Brokers who specialize in co-ops point out that they still sell for a lot of money — $20 million here or $60 million there is nothing to sneeze at — and Julia Koch, who clearly shared her late husband’s love of co-ops, dropped $101 million on two apartments at 4 East 66th earlier this year. And some condos have pretty dismal resales, too, like One57. It’s also entirely possible to buy into a brand-new condo, like 432 Park, that turns out to have endless construction woes. Besides, some of the $10 million and $20 million apartments that have been sitting at more exclusive addresses are on lower floors or are on the smaller side. Other gems that languished were overly ambitious in their pricing, like Susan Gutfreund’s 12,000-square-foot duplex at 834 Fifth, which listed for $120 million in 2016 and finally sold for $53 million three years later.
The flip side is that if you have $20 million, $30 million, even $50 million in cash on hand and can make it through the application process, a top-tier co-op is one of the best deals in the city. “Who doesn’t want to live on Fifth Avenue facing the park?” asks one broker. “These buildings are gorgeous, they’re well run, and the floor plans are magnificent.” So what if some nearby condos on less prime plots sell for $150 million or $200 million?

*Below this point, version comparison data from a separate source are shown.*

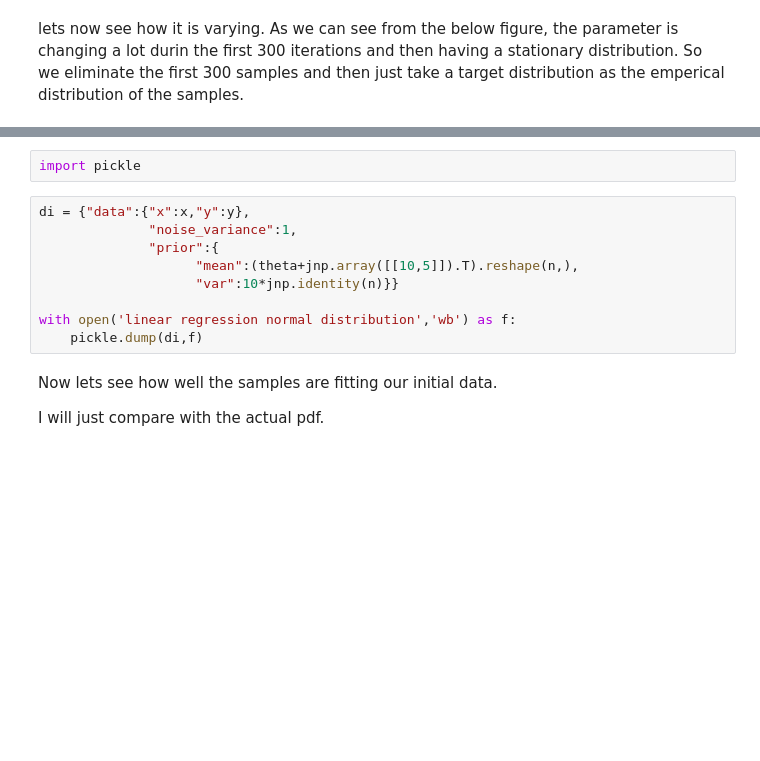
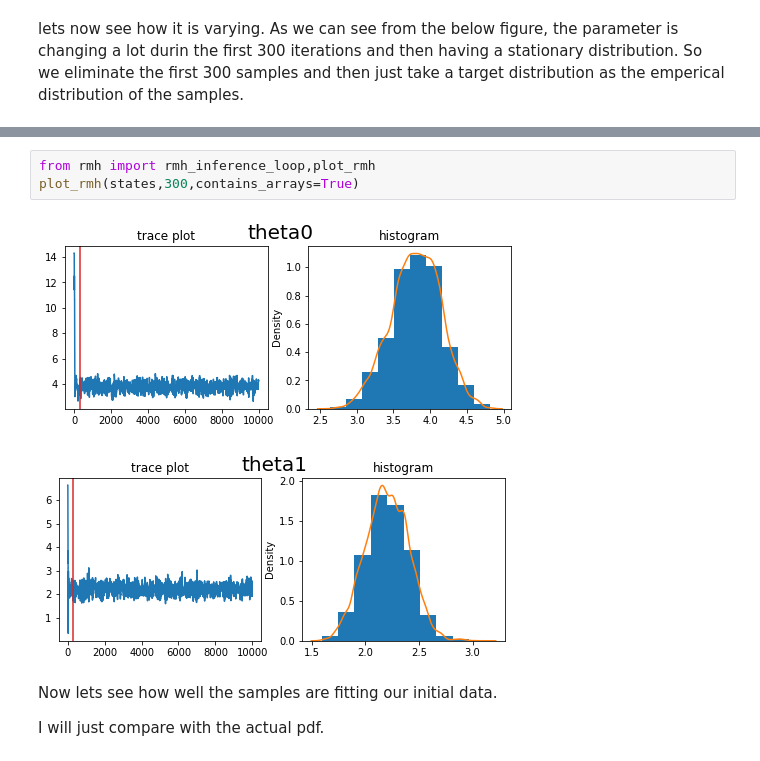
Before and after one commit to AnandShegde/pml_baselines, a Jupyter notebook: MCMC/MCMC for linear regression with normal distribution.ipynb, the cells around one changed output, grey strips where cells are left out. Cells and saved outputs as stored; diff of their text form; blank space fills up the shorter version.

```diff
--- a/MCMC/MCMC for linear regression with normal distribution.ipynb
+++ b/MCMC/MCMC for linear regression with normal distribution.ipynb
@@ -185,14 +118,9 @@ plt.show()
 # %%
-import pickle
+from rmh import rmh_inference_loop,plot_rmh
+plot_rmh(states,300,contains_arrays=True)
+# %% [output]
+[figure, added]
+[figure, added]
-# %%
-di = {"data":{"x":x,"y":y},
-              "noise_variance":1,
-              "prior":{
-                    "mean":(theta+jnp.array([[10,5]]).T).reshape(n,),
-                    "var":10*jnp.identity(n)}}
-
-with open('linear regression normal distribution','wb') as f:
-    pickle.dump(di,f)
 # %% [markdown]
 Now lets see how well the samples are fitting our initial data.
 
```
Also changed, not shown: parts of 14 cells of this notebook, 3 other files.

Michael Gross, who wrote the book on 740 Park and the building that supplanted it as the king of New York real estate, 15 Central Park West, says that he thinks co-ops like 740 Park are due for a renaissance. “The last time those old-school co-ops were the glittering-gem status symbols was really 20 years ago,” he says. “Pendulums swing, and this pendulum has not swung for a long time.” Besides, all the best-selling condos are just mimicking the architecture of the old-line co-ops, he notes. Surely that says something about their enduring value?
It’s not so much that co-ops lost value, more that they got drowned out by a sea of global wealth. There’s now tech money and bitcoin money and mysteriously sourced, possibly ill-gotten foreign-investor money. And if they do want to put their money in real estate, they want to buy with an LLC. “The people who loved co-ops still love co-ops,” says Loy Carlos, a broker at Serhant. “It’s just that there are less of them these days.”
The co-op boards themselves don’t seem to be overly concerned. A few have loosened up their rules somewhat (allowing more or some financing, permitting pied-à-terre purchases, easing summer-work rules) and added non-basement gyms and yoga rooms, but mostly they seem to find that kind of pandering beneath them. Let the nouveaux riches waste their money on wellness suites and half-courts. And maybe, in the end, not caring is the true status move.